THE DATA:

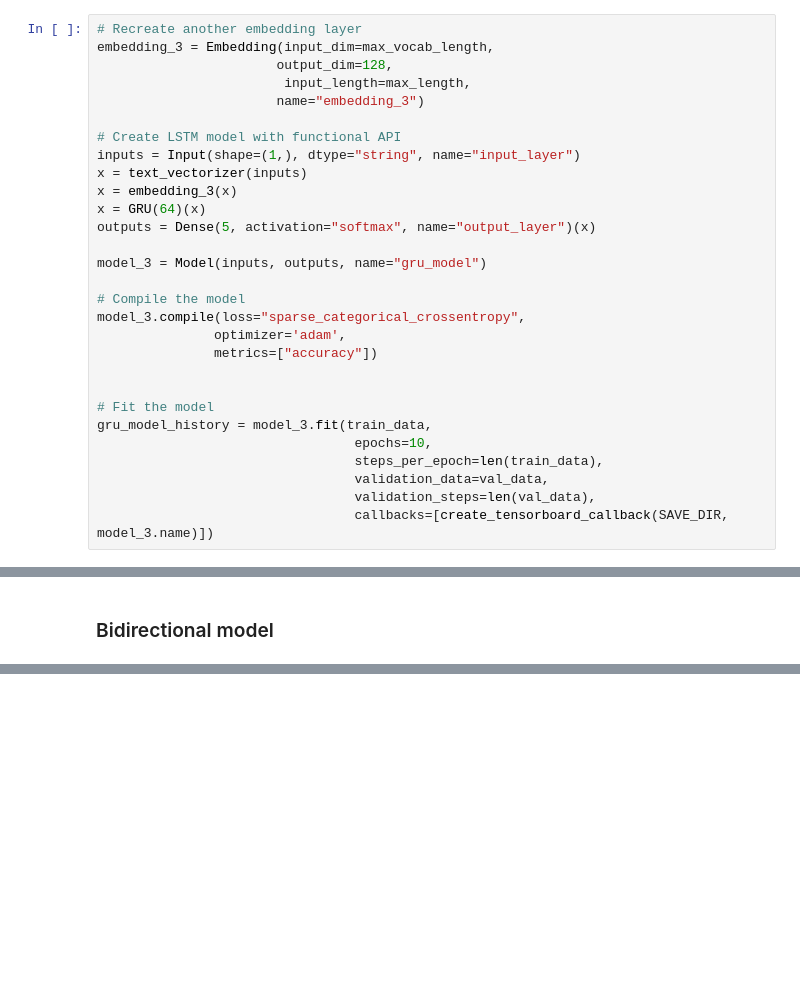
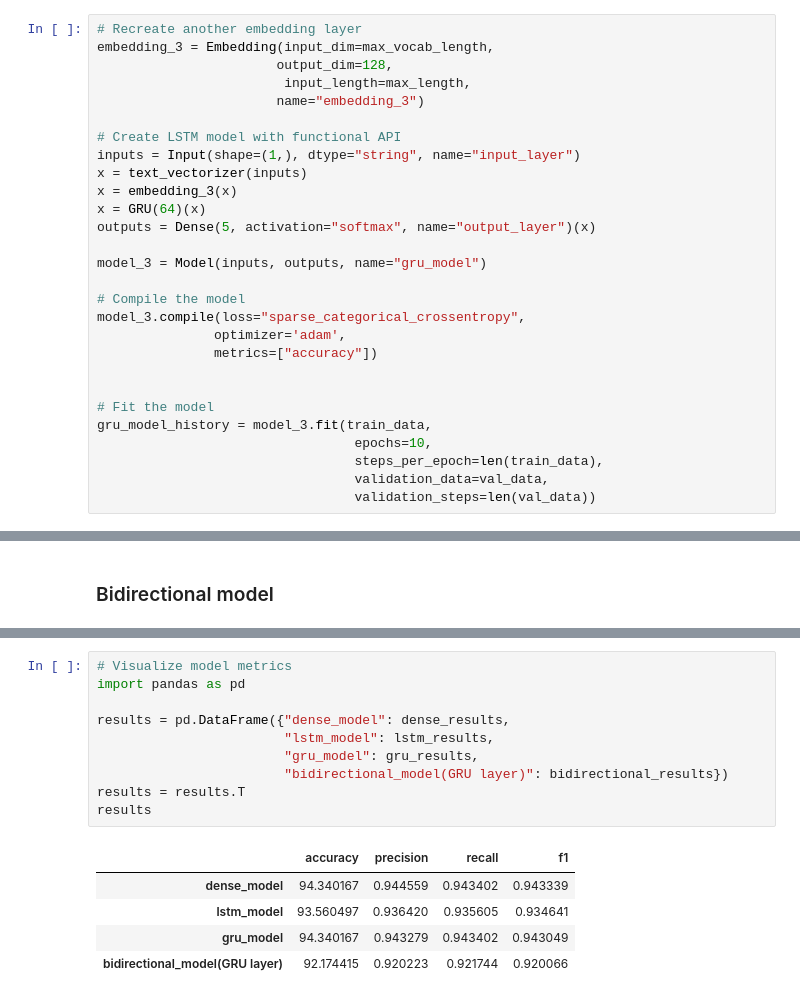
Before and after one commit to amulyaprasanth/telugu-news-classification, a Jupyter notebook: telugu_news.ipynb, the cells around one changed output, grey strips where cells are left out. Cells and saved outputs as stored; diff of their text form; blank space fills up the shorter version.

```diff
--- a/telugu_news.ipynb
+++ b/telugu_news.ipynb
@@ -466,6 +444,5 @@ gru_model_history = model_3.fit(train_data,
                                  epochs=10,
                                  steps_per_epoch=len(train_data),
                                  validation_data=val_data,
-                                 validation_steps=len(val_data),
-                                 callbacks=[create_tensorboard_callback(SAVE_DIR, model_3.name)])
+                                 validation_steps=len(val_data))
 # %% [output]
@@ -565,0 +548,16 @@ model_4.evaluate(test_data)
+# %%
+# Visualize model metrics
+import pandas as pd
+
+results = pd.DataFrame({"dense_model": dense_results,
+                        "lstm_model": lstm_results,
+                        "gru_model": gru_results,
+                        "bidirectional_model(GRU layer)": bidirectional_results})
+results = results.T
+results
+# %% [output]
+|  | accuracy | precision | recall | f1 |
+| dense_model | 94.340167 | 0.944559 | 0.943402 | 0.943339 |
+| lstm_model | 93.560497 | 0.936420 | 0.935605 | 0.934641 |
+| gru_model | 94.340167 | 0.943279 | 0.943402 | 0.943049 |
+| bidirectional_model(GRU layer) | 92.174415 | 0.920223 | 0.921744 | 0.920066 |
```
Also changed, not shown: parts of 29 cells of this notebook.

THE TASK:
Return all lines in the entries above that carry the word "changed".

ANSWER SECTION:
Before and after one commit to amulyaprasanth/telugu-news-classification, a Jupyter notebook: telugu_news.ipynb, the cells around one changed output, grey strips where cells are left out. Cells and saved outputs as stored; diff of their text form; blank space fills up the shorter version.
Also changed, not shown: parts of 29 cells of this notebook.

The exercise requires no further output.